=== What the task requires ===
All lines below containing the string "lookup" are to be copied.
=-=-=
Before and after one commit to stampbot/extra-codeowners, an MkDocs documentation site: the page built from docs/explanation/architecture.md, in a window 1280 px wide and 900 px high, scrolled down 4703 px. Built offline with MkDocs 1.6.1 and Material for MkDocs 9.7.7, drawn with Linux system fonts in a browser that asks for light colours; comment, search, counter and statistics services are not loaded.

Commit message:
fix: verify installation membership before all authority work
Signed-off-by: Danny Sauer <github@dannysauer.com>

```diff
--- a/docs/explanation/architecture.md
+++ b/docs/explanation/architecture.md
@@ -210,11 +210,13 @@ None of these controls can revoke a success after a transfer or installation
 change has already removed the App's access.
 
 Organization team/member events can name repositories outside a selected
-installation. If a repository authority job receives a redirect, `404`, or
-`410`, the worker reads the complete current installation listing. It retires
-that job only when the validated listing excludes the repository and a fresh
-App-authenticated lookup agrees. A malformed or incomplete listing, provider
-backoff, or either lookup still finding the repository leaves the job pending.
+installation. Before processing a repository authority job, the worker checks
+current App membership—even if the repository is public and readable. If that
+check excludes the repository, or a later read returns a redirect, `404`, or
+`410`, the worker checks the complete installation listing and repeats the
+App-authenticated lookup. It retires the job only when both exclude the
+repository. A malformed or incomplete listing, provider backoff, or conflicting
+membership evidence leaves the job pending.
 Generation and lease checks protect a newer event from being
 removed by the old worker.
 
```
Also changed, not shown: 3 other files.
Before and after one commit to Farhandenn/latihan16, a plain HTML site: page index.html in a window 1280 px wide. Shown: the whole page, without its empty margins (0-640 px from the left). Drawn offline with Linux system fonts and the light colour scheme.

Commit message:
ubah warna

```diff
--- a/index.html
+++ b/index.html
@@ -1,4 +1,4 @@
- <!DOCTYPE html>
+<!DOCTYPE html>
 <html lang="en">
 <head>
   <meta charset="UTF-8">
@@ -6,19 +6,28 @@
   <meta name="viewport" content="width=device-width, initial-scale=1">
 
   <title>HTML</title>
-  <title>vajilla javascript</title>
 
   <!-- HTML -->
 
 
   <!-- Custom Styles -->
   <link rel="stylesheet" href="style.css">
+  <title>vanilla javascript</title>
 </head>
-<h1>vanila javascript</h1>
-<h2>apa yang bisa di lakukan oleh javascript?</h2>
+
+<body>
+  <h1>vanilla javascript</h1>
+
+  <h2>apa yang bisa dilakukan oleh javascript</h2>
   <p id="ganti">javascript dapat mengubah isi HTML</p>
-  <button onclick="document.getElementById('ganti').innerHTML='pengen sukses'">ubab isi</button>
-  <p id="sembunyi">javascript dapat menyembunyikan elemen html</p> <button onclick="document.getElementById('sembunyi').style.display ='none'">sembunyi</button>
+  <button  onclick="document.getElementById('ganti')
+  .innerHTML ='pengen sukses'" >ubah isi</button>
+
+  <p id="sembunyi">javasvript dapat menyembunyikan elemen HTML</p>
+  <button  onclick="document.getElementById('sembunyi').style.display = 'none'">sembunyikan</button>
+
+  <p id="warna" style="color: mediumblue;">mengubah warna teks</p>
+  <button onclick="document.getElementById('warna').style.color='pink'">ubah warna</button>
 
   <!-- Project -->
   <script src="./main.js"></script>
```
=-=-=
=== Output of the task ===
-App-authenticated lookup agrees. A malformed or incomplete listing, provider
-backoff, or either lookup still finding the repository leaves the job pending.
+App-authenticated lookup. It retires the job only when both exclude the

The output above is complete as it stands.